The closest thing our furry family members do to a hug is something referred to as “standing over,” which is when a dog puts their leg over another dog’s back or shoulder. It is not an aggressive behavior, but thought to show competitiveness or control. It’s common to see dogs do this while they’re roughhousing.
So how can you tell what your dog is feeling when you give them a loving squeeze? The best way is to observe their body language while you’re hugging them. It’s important to note that just as dogs have their own unique personalities, they also have their own individual ways of expressing emotion.
If you have a dog that that’s not too fond of close contact, he probably won’t enjoy being held or squeezed. In this case, it might be best not to attempt a hug, because, just like us, little things can make our pets anxious. It may be a cause for concern, though, if they start exhibiting unwanted or compulsive behaviors—but don’t fret too much if all they do is pull away from your embrace. Since you know your dog’s personality best, you can probably guess what kinds of interactions your dog will tolerate and what will make them uneasy.

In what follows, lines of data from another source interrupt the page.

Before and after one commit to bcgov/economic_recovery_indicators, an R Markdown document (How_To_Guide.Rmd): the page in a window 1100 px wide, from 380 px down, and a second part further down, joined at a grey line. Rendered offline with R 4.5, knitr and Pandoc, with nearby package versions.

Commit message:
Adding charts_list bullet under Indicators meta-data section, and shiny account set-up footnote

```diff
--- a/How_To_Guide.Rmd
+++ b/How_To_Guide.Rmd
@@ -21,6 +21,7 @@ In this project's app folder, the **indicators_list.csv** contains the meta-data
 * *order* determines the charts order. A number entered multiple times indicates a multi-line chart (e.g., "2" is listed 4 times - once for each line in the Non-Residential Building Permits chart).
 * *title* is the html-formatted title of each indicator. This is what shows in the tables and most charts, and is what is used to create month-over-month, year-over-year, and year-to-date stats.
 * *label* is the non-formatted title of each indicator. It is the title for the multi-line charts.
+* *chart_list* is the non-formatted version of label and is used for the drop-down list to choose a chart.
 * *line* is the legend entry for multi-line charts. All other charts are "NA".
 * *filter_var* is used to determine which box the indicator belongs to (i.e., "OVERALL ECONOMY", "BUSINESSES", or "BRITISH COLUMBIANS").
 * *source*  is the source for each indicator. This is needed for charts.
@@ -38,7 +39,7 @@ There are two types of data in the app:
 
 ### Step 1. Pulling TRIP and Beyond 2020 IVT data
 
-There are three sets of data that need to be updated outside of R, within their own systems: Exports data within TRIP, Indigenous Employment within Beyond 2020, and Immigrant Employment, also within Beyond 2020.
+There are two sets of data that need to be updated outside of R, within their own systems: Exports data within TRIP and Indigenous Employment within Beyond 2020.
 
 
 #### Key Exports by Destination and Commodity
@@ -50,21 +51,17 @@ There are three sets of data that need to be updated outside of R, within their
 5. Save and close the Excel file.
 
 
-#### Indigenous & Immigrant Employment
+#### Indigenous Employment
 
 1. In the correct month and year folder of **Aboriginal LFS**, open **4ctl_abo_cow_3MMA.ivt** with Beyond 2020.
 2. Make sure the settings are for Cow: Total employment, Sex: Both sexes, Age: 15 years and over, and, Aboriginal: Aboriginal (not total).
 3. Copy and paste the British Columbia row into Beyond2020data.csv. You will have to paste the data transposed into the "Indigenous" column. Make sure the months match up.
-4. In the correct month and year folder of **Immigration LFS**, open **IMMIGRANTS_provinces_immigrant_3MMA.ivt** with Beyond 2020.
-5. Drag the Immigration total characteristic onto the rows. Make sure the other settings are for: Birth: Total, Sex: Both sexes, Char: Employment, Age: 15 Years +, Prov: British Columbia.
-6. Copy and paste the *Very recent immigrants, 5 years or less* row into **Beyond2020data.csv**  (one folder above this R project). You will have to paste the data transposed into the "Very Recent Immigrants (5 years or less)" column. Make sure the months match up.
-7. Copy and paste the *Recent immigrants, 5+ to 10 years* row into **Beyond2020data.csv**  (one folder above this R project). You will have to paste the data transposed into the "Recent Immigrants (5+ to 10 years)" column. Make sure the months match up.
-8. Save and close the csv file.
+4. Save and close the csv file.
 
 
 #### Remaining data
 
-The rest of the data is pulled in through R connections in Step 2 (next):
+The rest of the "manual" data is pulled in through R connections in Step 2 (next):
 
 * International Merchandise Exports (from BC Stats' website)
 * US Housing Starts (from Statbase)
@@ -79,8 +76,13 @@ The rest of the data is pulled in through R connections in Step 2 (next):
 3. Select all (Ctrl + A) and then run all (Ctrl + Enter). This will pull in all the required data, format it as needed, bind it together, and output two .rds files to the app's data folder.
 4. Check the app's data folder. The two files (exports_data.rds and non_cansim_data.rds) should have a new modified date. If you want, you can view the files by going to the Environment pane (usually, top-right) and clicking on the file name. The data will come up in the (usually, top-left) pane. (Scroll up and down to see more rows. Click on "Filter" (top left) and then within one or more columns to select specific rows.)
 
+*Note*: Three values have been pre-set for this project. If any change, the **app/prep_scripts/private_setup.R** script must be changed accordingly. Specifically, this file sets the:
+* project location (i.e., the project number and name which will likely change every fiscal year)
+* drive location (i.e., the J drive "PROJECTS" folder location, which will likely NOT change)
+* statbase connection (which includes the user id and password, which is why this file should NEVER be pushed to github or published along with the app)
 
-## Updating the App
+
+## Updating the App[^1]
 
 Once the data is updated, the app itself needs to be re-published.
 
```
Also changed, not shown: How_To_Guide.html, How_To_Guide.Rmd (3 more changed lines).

A good way to gauge your dog’s reaction to a hug is to have someone take a picture of the two of you. If you don’t have anyone around to snap a photo of you and your pup, try snapping a selfie or looking in the mirror at your dog’s face when you go in for a hug. A dog that is uncomfortable with an embrace may keep their mouth closed and have a tense expression on their face. They might also hold their ears back against their head or try to escape. Unfortunately, what we believe to be a loving cuddle may come across more to them as a move straight out of a professional wrestling match.
A relaxed dog may pant calmly, its mouth and tongue looking rather slack. If your dog is enjoying your hug, they might also lean into you or lick your face.

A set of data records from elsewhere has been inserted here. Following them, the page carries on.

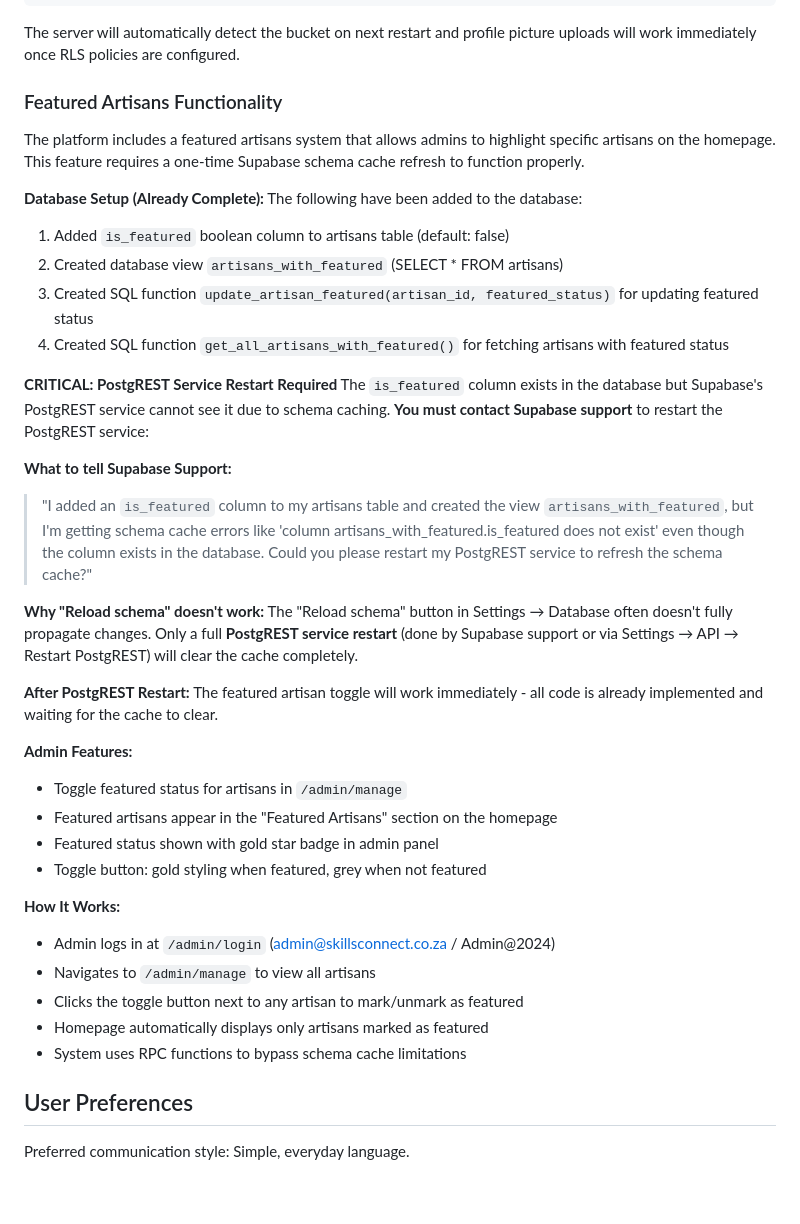
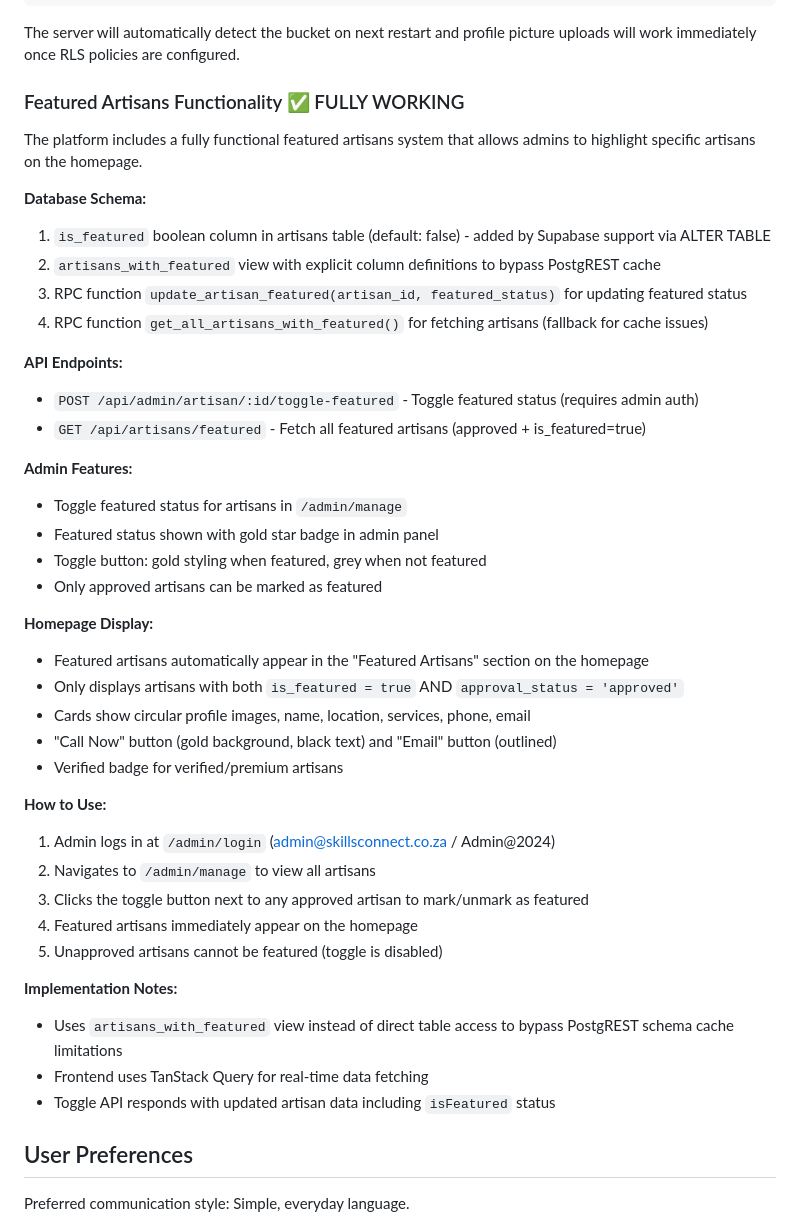
Before and after one commit to rachoom/KasiCraftConnect, a Markdown page: replit.md, the part around the change. GitHub-like rendering; blank space fills up the shorter version.

Commit message:
Add featured artisans functionality to the Kasi Connect platform
Updates replit.md to reflect the full implementation and documentation of the featured artisans API endpoint (`GET /api/artisans/featured`) and admin toggle functionality.

Replit-Commit-Author: Agent
Replit-Commit-Session-Id: 378cfad8-3a12-42ba-ae24-f4873d0cd8dd
Replit-Commit-Checkpoint-Type: intermediate_checkpoint
Replit-Commit-Event-Id: 7e681c2a-ec20-4d4c-9d2c-6a728fa44897
Replit-Commit-Screenshot-Url: https://storage.googleapis.com/screenshot-production-us-central1/ac7de790-304a-4c8b-81fc-196220ca847f/378cfad8-3a12-42ba-ae24-f4873d0cd8dd/2ATnIgZ

```diff
--- a/replit.md
+++ b/replit.md
@@ -80,41 +80,44 @@ CREATE POLICY "Allow public deletes" ON storage.objects FOR DELETE TO public USI
 
 The server will automatically detect the bucket on next restart and profile picture uploads will work immediately once RLS policies are configured.
 
-### Featured Artisans Functionality
+### Featured Artisans Functionality ✅ FULLY WORKING
 
-The platform includes a featured artisans system that allows admins to highlight specific artisans on the homepage. This feature requires a one-time Supabase schema cache refresh to function properly.
+The platform includes a fully functional featured artisans system that allows admins to highlight specific artisans on the homepage.
 
-**Database Setup (Already Complete):**
-The following have been added to the database:
-1. Added `is_featured` boolean column to artisans table (default: false)
-2. Created database view `artisans_with_featured` (SELECT * FROM artisans)
-3. Created SQL function `update_artisan_featured(artisan_id, featured_status)` for updating featured status
-4. Created SQL function `get_all_artisans_with_featured()` for fetching artisans with featured status
+**Database Schema:**
+1. `is_featured` boolean column in artisans table (default: false) - added by Supabase support via ALTER TABLE
+2. `artisans_with_featured` view with explicit column definitions to bypass PostgREST cache
+3. RPC function `update_artisan_featured(artisan_id, featured_status)` for updating featured status
+4. RPC function `get_all_artisans_with_featured()` for fetching artisans (fallback for cache issues)
 
-**CRITICAL: PostgREST Service Restart Required**
-The `is_featured` column exists in the database but Supabase's PostgREST service cannot see it due to schema caching. **You must contact Supabase support** to restart the PostgREST service:
-
-**What to tell Supabase Support:**
-> "I added an `is_featured` column to my artisans table and created the view `artisans_with_featured`, but I'm getting schema cache errors like 'column artisans_with_featured.is_featured does not exist' even though the column exists in the database. Could you please restart my PostgREST service to refresh the schema cache?"
-
-**Why "Reload schema" doesn't work:**
-The "Reload schema" button in Settings → Database often doesn't fully propagate changes. Only a full **PostgREST service restart** (done by Supabase support or via Settings → API → Restart PostgREST) will clear the cache completely.
-
-**After PostgREST Restart:**
-The featured artisan toggle will work immediately - all code is already implemented and waiting for the cache to clear.
+**API Endpoints:**
+- `POST /api/admin/artisan/:id/toggle-featured` - Toggle featured status (requires admin auth)
+- `GET /api/artisans/featured` - Fetch all featured artisans (approved + is_featured=true)
 
 **Admin Features:**
 - Toggle featured status for artisans in `/admin/manage`
-- Featured artisans appear in the "Featured Artisans" section on the homepage
 - Featured status shown with gold star badge in admin panel
 - Toggle button: gold styling when featured, grey when not featured
+- Only approved artisans can be marked as featured
 
-**How It Works:**
-- Admin logs in at `/admin/login` (admin@skillsconnect.co.za / Admin@2024)
-- Navigates to `/admin/manage` to view all artisans
-- Clicks the toggle button next to any artisan to mark/unmark as featured
-- Homepage automatically displays only artisans marked as featured
-- System uses RPC functions to bypass schema cache limitations
+**Homepage Display:**
+- Featured artisans automatically appear in the "Featured Artisans" section on the homepage
+- Only displays artisans with both `is_featured = true` AND `approval_status = 'approved'`
+- Cards show circular profile images, name, location, services, phone, email
+- "Call Now" button (gold background, black text) and "Email" button (outlined)
+- Verified badge for verified/premium artisans
+
+**How to Use:**
+1. Admin logs in at `/admin/login` (admin@skillsconnect.co.za / Admin@2024)
+2. Navigates to `/admin/manage` to view all artisans
+3. Clicks the toggle button next to any approved artisan to mark/unmark as featured
+4. Featured artisans immediately appear on the homepage
+5. Unapproved artisans cannot be featured (toggle is disabled)
+
+**Implementation Notes:**
+- Uses `artisans_with_featured` view instead of direct table access to bypass PostgREST schema cache limitations
+- Frontend uses TanStack Query for real-time data fetching
+- Toggle API responds with updated artisan data including `isFeatured` status
 
 ## User Preferences
 
```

Here are some doggie behaviors that can show they like your hugs, or that they’re happy in general:
Dogs wag their tails for many different reasons. It can communicate fear, tension, and happiness as well as a whole swell of other emotions. When a dog is really happy, they tend to wag their tail with their entire back end. You probably notice your dog wagging in this way when you greet them at the door.
If your pup is wagging their tail in a loose, relaxed way, it’s a good indicator that they’re calm and enjoying the moment.

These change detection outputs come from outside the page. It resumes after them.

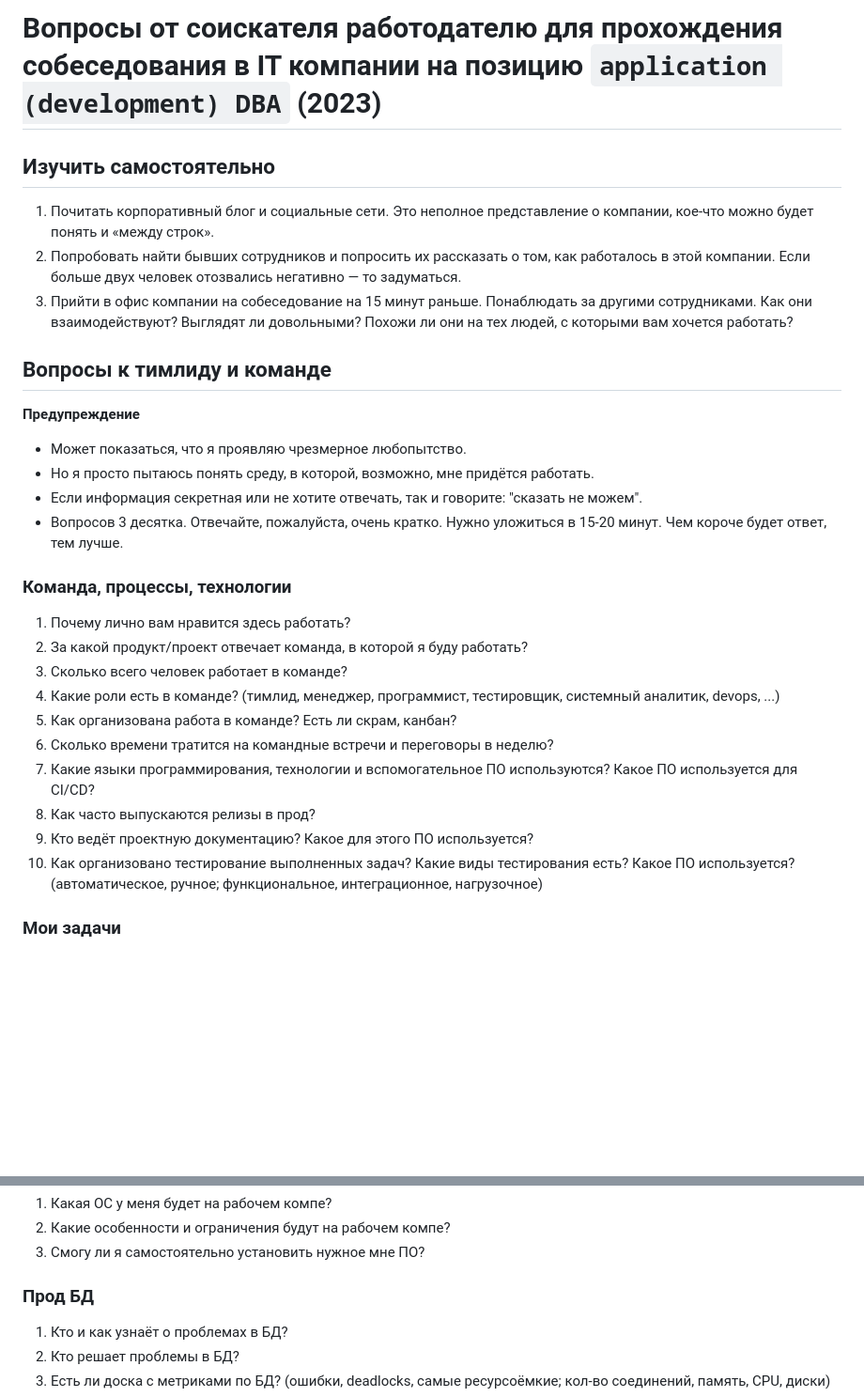
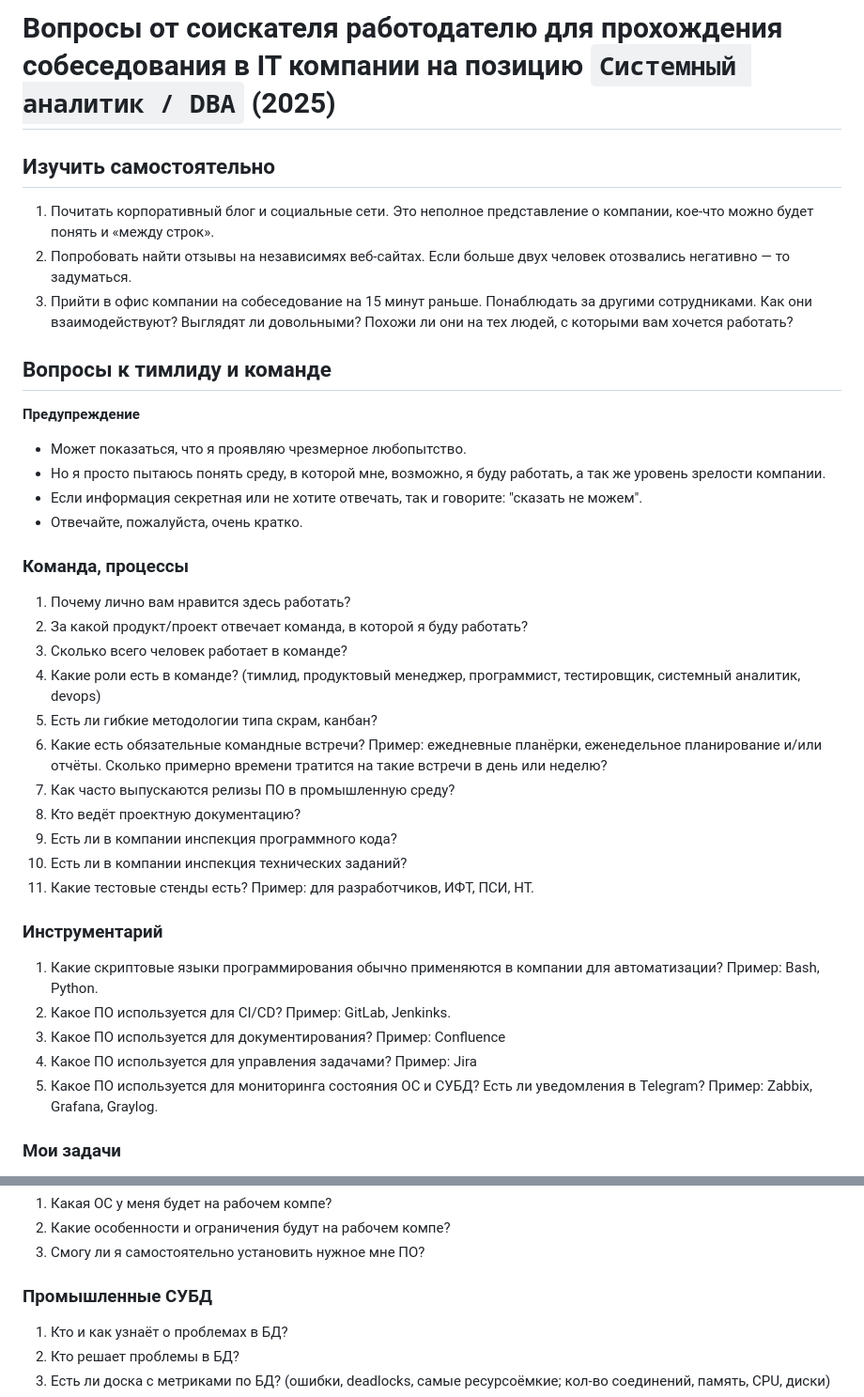
Before and after one commit to rin-nas/cv, a Markdown page: private/questions_to_employer.md, 2 parts joined by grey strips. Shown at 94% size. Drawn GitHub-style; blank space fills up the shorter version.

```diff
--- a/private/questions_to_employer.md
+++ b/private/questions_to_employer.md
@@ -1,10 +1,10 @@
-# Вопросы от соискателя работодателю для прохождения собеседования в IT компании на позицию `application (development) DBA` (2023)
+# Вопросы от соискателя работодателю для прохождения собеседования в IT компании на позицию `Системный аналитик / DBA` (2025)
 
 ## Изучить самостоятельно
 
 1. Почитать корпоративный блог и социальные сети.
    Это неполное представление о компании, кое-что можно будет понять и «между строк».
-2. Попробовать найти бывших сотрудников и попросить их рассказать о том, как работалось в этой компании.
+2. Попробовать найти отзывы на независимях веб-сайтах.
    Если больше двух человек отозвались негативно — то задуматься.
 3. Прийти в офис компании на собеседование на 15 минут раньше. Понаблюдать за другими сотрудниками.
    Как они взаимодействуют? Выглядят ли довольными? Похожи ли они на тех людей, с которыми вам хочется работать?
@@ -13,23 +13,29 @@
 
 __Предупреждение__
 * Может показаться, что я проявляю чрезмерное любопытство.
-* Но я просто пытаюсь понять среду, в которой, возможно, мне придётся работать.
+* Но я просто пытаюсь понять среду, в которой мне, возможно, я буду работать, а так же уровень зрелости компании.
 * Если информация секретная или не хотите отвечать, так и говорите: "сказать не можем".
-* Вопросов 3 десятка. Отвечайте, пожалуйста, очень кратко.
-  Нужно уложиться в 15-20 минут. Чем короче будет ответ, тем лучше.
+* Отвечайте, пожалуйста, очень кратко.
 
-### Команда, процессы, технологии
+### Команда, процессы
 1. Почему лично вам нравится здесь работать?
 1. За какой продукт/проект отвечает команда, в которой я буду работать?
 1. Сколько всего человек работает в команде?
-1. Какие роли есть в команде? (тимлид, менеджер, программист, тестировщик, системный аналитик, devops, ...)
-1. Как организована работа в команде? Есть ли скрам, канбан?
-1. Сколько времени тратится на командные встречи и переговоры в неделю?
-1. Какие языки программирования, технологии и вспомогательное ПО используются? Какое ПО используется для CI/CD?
-1. Как часто выпускаются релизы в прод?
-1. Кто ведёт проектную документацию? Какое для этого ПО используется?
-1. Как организовано тестирование выполненных задач? Какие виды тестирования есть? Какое ПО используется?
-   (автоматическое, ручное; функциональное, интеграционное, нагрузочное)
+1. Какие роли есть в команде? (тимлид, продуктовый менеджер, программист, тестировщик, системный аналитик, devops)
+1. Есть ли гибкие методологии типа скрам, канбан?
+1. Какие есть обязательные командные встречи? Пример: ежедневные планёрки, еженедельное планирование и/или отчёты. Сколько примерно времени тратится на такие встречи в день или неделю?
+1. Как часто выпускаются релизы ПО в промышленную среду?
+1. Кто ведёт проектную документацию?
+1. Есть ли в компании инспекция программного кода?
+1. Есть ли в компании инспекция технических заданий?
+1. Какие тестовые стенды есть? Пример: для разработчиков, ИФТ, ПСИ, НТ.
+
+### Инструментарий
+1. Какие скриптовые языки программирования обычно применяются в компании для автоматизации? Пример: Bash, Python.
+1. Какое ПО используется для CI/CD? Пример: GitLab, Jenkinks.
+1. Какое ПО используется для документирования? Пример: Confluence
+1. Какое ПО используется для управления задачами? Пример: Jira
+1. Какое ПО используется для мониторинга состояния ОС и СУБД? Есть ли уведомления в Telegram? Пример: Zabbix, Grafana, Graylog.
 
 ### Мои задачи
 1. Кто распределяет задачи в команде? Какое для этого ПО используется?
@@ -46,7 +52,7 @@ __Предупреждение__
 1. Какие особенности и ограничения будут на рабочем компе?
 1. Смогу ли я самостоятельно установить нужное мне ПО?
 
-### Прод БД
+### Промышленные СУБД
 1. Кто и как узнаёт о проблемах в БД?
 1. Кто решает проблемы в БД?
 1. Есть ли доска с метриками по БД? (ошибки, deadlocks, самые ресурсоёмкие; кол-во соединений, память, CPU, диски)
```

Does your dog put their paw over your arm or on your lap when you hug or scratch them? This could be their way of saying, “I like this attention, keep it coming!”
Paws aren’t just for digging holes in the yard; they’re also a major communication tool for dogs. If your pup ever comes up to you while you’re sitting down or distracted by something and gets your attention with their paw, they could be saying they want water, are hungry, or are just looking for some cuddles.
Our furry family members love to learn, especially when a reward is involved, so it’s possible to use positive reinforcement to teach them that hugs are good and not a threat. Teaching a dog to tolerate hugs can be beneficial in situations when you may need to hold them still, like during a visit to the vet or groomer. Also, if you have small children around your home, it can be helpful to get your dog used to having arms around them.
Here’s what you can do to teach your dog that hugs aren’t so bad after all:
Eventually, the cycle of embracing and treat giving should help your dog associate hugs with something positive.
It’s important to remember that some dogs may really like hugs from their human family, but not from new acquaintances. It’s the same way we like close physical contact from friends or family, but we might feel awkward or freaked out if a stranger gets too close to us. Watch out for warning signs that your dog is uneasy around strangers to prevent any mishaps.
Although we humans communicate differently than our canines, we are still very similar in a lot of ways. It’s amazing how close and compatible our two different species have grown to be. Understanding what our dogs are really saying and listening to them can help us grow even closer.
Check out these additional tips for reading your pet’s body language!